Social media may work for recovery, but not yet for emergency response

Social media may work for recovery, but not yet for emergency response

As the nation works toward a robust national public safety broadband network, evolving communication platforms have been an important part of the conversation. Many counties and some states already have text-to-911 capabilities, and responders in some communities can receive images and video. Additionally, social media is increasingly considered an avenue for emergency communication, according to one expert.

“We’re working on a couple projects right now that are really looking at that very closely,” said Laurie Flaherty, the coordinator for the National 911 Program.

Speaking at the National Association of State Technology Directors annual conference, Flaherty told the audience that the Red Cross has been able to use social media in its national disaster recovery efforts. But for social media to become an element in the 911 system -- meaning for response rather than for recovery – issues of speed and accuracy must be worked out.

In a recovery organizations have more time, she said. This means that the Red Cross can vet posts and check for accuracy. But time is critical in initial response efforts. “The difficulty for first responders has always been the very, very short timeframe that they have to make a decision,” she said. Responders don’t have time to verify the information they receive via social media, which makes it difficult to use for near-real-time decision making, she said.

In the aftermath of the 2013 Boston Marathon bombing, authorities began to test using social media in an emergency situation, Flaherty said. The Boston Police Department’s use of Facebook and Twitter has become a go-to case study for how social media can be used to inform the public.
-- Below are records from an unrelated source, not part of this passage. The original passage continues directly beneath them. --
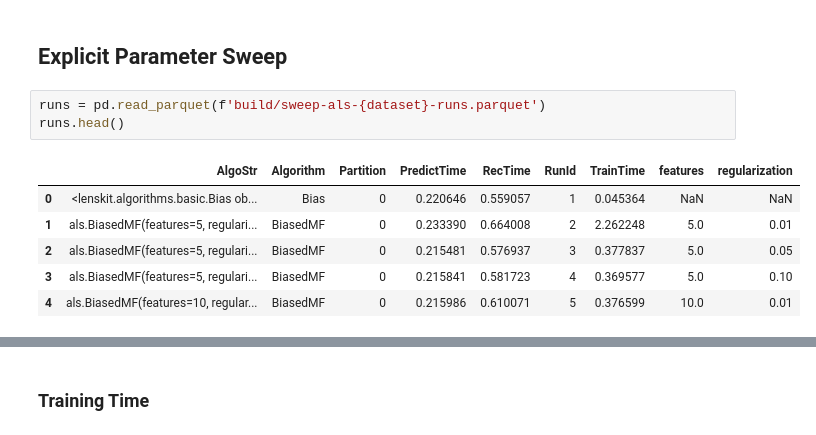
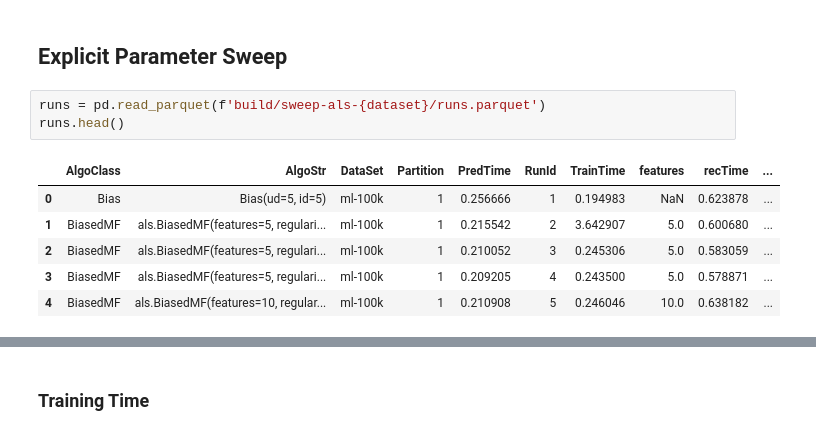
Before and after one commit to lenskit/lk-test-evals, a Jupyter notebook: ALS.ipynb, the cells around one changed output, grey strips where cells are left out. Saved outputs shown, nothing was run; the diff lists cells and outputs as text.

Commit message:
Fix train-lkpy and save data

```diff
--- a/ALS.ipynb
+++ b/ALS.ipynb
@@ -13,13 +14,13 @@ dataset = 'ml-100k'
 # %% [markdown]
 ## Explicit Parameter Sweep
 # %%
-runs = pd.read_parquet(f'build/sweep-als-{dataset}-runs.parquet')
+runs = pd.read_parquet(f'build/sweep-als-{dataset}/runs.parquet')
 runs.head()
 # %% [output]
-|  | AlgoStr | Algorithm | Partition | PredictTime | RecTime | RunId | TrainTime | features | regularization |
-| 0 | <lenskit.algorithms.basic.Bias ob... | Bias | 0 | 0.220646 | 0.559057 | 1 | 0.045364 | NaN | NaN |
-| 1 | als.BiasedMF(features=5, regulari... | BiasedMF | 0 | 0.233390 | 0.664008 | 2 | 2.262248 | 5.0 | 0.01 |
-| 2 | als.BiasedMF(features=5, regulari... | BiasedMF | 0 | 0.215481 | 0.576937 | 3 | 0.377837 | 5.0 | 0.05 |
-| 3 | als.BiasedMF(features=5, regulari... | BiasedMF | 0 | 0.215841 | 0.581723 | 4 | 0.369577 | 5.0 | 0.10 |
-| 4 | als.BiasedMF(features=10, regular... | BiasedMF | 0 | 0.215986 | 0.610071 | 5 | 0.376599 | 10.0 | 0.01 |
+|  | AlgoClass | AlgoStr | DataSet | Partition | PredTime | RunId | TrainTime | features | recTime | ... |
+| 0 | Bias | Bias(ud=5, id=5) | ml-100k | 1 | 0.256666 | 1 | 0.194983 | NaN | 0.623878 | ... |
+| 1 | BiasedMF | als.BiasedMF(features=5, regulari... | ml-100k | 1 | 0.215542 | 2 | 3.642907 | 5.0 | 0.600680 | ... |
+| 2 | BiasedMF | als.BiasedMF(features=5, regulari... | ml-100k | 1 | 0.210052 | 3 | 0.245306 | 5.0 | 0.583059 | ... |
+| 3 | BiasedMF | als.BiasedMF(features=5, regulari... | ml-100k | 1 | 0.209205 | 4 | 0.243500 | 5.0 | 0.578871 | ... |
+| 4 | BiasedMF | als.BiasedMF(features=10, regular... | ml-100k | 1 | 0.210908 | 5 | 0.246046 | 10.0 | 0.638182 | ... |
 # %%
```
Also changed, not shown: parts of 10 cells of this notebook, 1 other file.
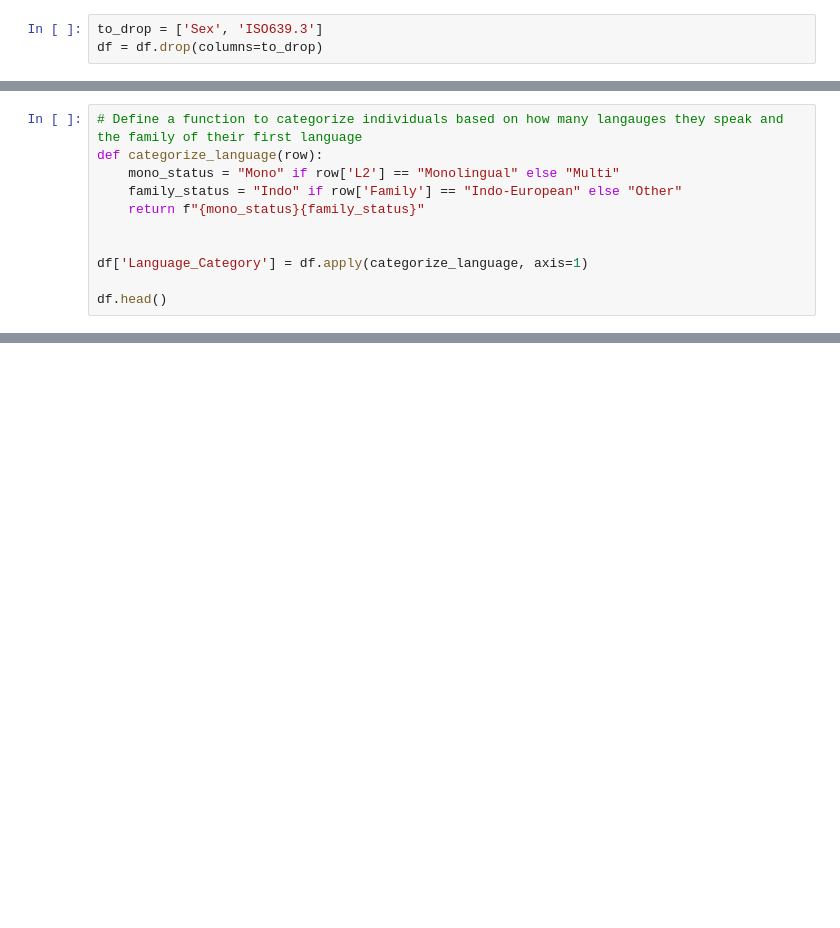
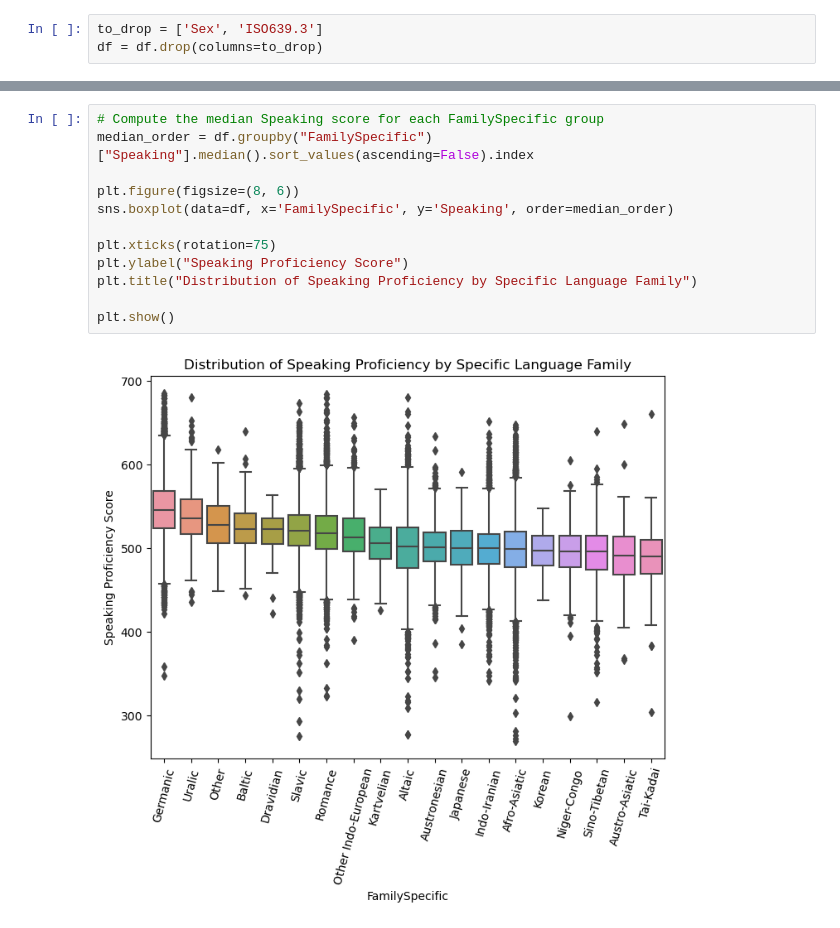
Before and after one commit to vivianamarquez/Adult_Dutch_Language_Learning_Profile, a Jupyter notebook: Predicting_Dutch_Speaking_Proficiency.ipynb, the cells around one changed output, grey strips where cells are left out. Saved outputs shown, nothing was run; the diff lists cells and outputs as text; blank space fills up the shorter version.

```diff
--- a/Predicting_Dutch_Speaking_Proficiency.ipynb
+++ b/Predicting_Dutch_Speaking_Proficiency.ipynb
@@ -365,14 +364,3 @@ df.head()
 | 2 | Afrikaans | SouthAfrica | AfrikaansMonolingual | Monolingual | 23 | 23 | 3.0 | Indo-European | 93 | 585 |
 | 3 | Afrikaans | SouthAfrica | AfrikaansMonolingual | Monolingual | 42 | 2 | 2.0 | Indo-European | 93 | 521 |
 | 4 | Afrikaans | SouthAfrica | AfrikaansMonolingual | Monolingual | 22 | 19 | 3.0 | Indo-European | 93 | 639 |
-# %%
-# Define a function to categorize individuals based on how many langauges they speak and the family of their first language
-def categorize_language(row):
-    mono_status = "Mono" if row['L2'] == "Monolingual" else "Multi"
-    family_status = "Indo" if row['Family'] == "Indo-European" else "Other"
-    return f"{mono_status}{family_status}"
-
-
-df['Language_Category'] = df.apply(categorize_language, axis=1)
-
-df.head()
@@ -394,0 +410,14 @@ Name: count, dtype: int64
+# %%
+# Compute the median Speaking score for each FamilySpecific group
+median_order = df.groupby("FamilySpecific")["Speaking"].median().sort_values(ascending=False).index
+
+plt.figure(figsize=(8, 6))
+sns.boxplot(data=df, x='FamilySpecific', y='Speaking', order=median_order)
+
+plt.xticks(rotation=75)
+plt.ylabel("Speaking Proficiency Score")
+plt.title("Distribution of Speaking Proficiency by Specific Language Family")
+
+plt.show()
+# %% [output]
+[figure, added]
```
Also changed, not shown: parts of 33 cells of this notebook.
In the search for the bombers, the department tweeted pictures of the suspects, locations of police operations and eventually the news of the capture.

Flaherty said it’s not clear yet where social media fits into the emergency response workflow. Does the agency public information officer control the account? Or does dispatch add it to their workload?

“It’s tough right now,” she said, “I don’t know that anyone has a definitive answer, but clearly there is a great interest in it, and the more experiences that there are, like the Boston Bombing, where information can be gleaned from it, I think the better off we will all be.”

About the Author

Matt Leonard is a reporter/producer at GCN.

Before joining GCN, Leonard worked as a local reporter for The Smithfield Times in southeastern Virginia. In his time there he wrote about town council meetings, local crime and what to do if a beaver dam floods your back yard. Over the last few years, he has spent time at The Commonwealth Times, The Denver Post and WTVR-CBS 6. He is a graduate of Virginia Commonwealth University, where he received the faculty award for print and online journalism.

Leonard can be contacted at mleonard@gcn.com or follow him on Twitter @Matt_Lnrd.

Click here for previous articles by Leonard.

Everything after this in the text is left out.